START Data provided

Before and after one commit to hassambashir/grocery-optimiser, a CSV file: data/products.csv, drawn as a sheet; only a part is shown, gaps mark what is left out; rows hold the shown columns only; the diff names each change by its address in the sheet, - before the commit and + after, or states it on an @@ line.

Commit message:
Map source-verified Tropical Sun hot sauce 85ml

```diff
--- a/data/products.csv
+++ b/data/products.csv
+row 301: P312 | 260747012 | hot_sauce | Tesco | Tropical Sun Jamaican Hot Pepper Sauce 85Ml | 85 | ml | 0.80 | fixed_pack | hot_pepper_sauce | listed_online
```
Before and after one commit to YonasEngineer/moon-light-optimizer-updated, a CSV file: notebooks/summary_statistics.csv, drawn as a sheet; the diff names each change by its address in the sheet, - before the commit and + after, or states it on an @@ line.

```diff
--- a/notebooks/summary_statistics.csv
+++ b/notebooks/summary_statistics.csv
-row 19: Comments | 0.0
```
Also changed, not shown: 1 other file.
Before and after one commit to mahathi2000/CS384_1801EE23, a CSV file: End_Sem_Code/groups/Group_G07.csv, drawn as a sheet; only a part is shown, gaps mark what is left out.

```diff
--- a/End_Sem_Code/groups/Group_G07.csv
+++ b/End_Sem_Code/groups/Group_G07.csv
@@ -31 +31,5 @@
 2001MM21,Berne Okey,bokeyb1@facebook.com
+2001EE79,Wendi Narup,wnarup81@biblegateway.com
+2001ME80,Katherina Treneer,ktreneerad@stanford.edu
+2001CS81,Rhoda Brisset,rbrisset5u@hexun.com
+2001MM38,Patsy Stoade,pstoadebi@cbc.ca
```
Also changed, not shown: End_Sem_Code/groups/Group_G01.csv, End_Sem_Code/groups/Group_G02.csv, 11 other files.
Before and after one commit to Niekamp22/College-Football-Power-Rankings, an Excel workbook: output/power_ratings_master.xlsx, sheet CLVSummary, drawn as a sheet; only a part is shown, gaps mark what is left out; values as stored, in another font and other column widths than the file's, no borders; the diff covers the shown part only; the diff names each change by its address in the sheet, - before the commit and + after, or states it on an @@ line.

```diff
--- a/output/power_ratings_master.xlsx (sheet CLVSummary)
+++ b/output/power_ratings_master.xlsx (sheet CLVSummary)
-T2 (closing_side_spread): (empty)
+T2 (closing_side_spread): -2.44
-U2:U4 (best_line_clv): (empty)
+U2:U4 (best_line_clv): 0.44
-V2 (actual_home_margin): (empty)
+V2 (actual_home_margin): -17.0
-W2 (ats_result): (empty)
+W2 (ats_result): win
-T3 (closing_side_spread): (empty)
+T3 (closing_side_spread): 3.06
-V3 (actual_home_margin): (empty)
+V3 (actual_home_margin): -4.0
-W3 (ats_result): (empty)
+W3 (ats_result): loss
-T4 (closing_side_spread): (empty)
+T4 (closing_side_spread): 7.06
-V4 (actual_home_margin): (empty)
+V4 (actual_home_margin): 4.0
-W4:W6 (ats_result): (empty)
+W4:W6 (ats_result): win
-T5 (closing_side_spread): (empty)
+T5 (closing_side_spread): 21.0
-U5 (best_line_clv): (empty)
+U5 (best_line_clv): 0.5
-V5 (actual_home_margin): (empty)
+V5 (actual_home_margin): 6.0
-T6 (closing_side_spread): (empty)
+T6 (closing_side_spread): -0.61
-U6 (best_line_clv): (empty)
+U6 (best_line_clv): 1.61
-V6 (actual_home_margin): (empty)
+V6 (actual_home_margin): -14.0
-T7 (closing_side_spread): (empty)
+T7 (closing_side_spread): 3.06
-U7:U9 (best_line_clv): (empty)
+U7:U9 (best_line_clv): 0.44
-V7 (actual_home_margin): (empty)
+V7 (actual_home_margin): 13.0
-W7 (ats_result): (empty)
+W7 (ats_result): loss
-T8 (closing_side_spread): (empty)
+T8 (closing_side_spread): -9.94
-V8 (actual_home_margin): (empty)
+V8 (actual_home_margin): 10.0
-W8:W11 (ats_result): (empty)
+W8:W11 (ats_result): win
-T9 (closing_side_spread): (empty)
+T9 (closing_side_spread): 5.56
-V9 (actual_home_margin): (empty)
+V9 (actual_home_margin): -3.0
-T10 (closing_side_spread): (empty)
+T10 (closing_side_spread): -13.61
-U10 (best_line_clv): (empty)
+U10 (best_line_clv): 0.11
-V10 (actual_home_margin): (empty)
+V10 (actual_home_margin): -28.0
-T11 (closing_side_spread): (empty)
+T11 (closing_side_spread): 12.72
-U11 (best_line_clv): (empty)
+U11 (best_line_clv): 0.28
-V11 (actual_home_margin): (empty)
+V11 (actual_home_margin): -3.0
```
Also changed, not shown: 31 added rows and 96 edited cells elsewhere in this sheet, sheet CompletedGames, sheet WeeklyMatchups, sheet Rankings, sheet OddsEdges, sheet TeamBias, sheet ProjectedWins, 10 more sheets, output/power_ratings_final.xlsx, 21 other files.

END Data provided

_Task:_
Among the lines above, return each one holding the string "groups".

_Response:_
Before and after one commit to mahathi2000/CS384_1801EE23, a CSV file: End_Sem_Code/groups/Group_G07.csv, drawn as a sheet; only a part is shown, gaps mark what is left out.
--- a/End_Sem_Code/groups/Group_G07.csv
+++ b/End_Sem_Code/groups/Group_G07.csv
Also changed, not shown: End_Sem_Code/groups/Group_G01.csv, End_Sem_Code/groups/Group_G02.csv, 11 other files.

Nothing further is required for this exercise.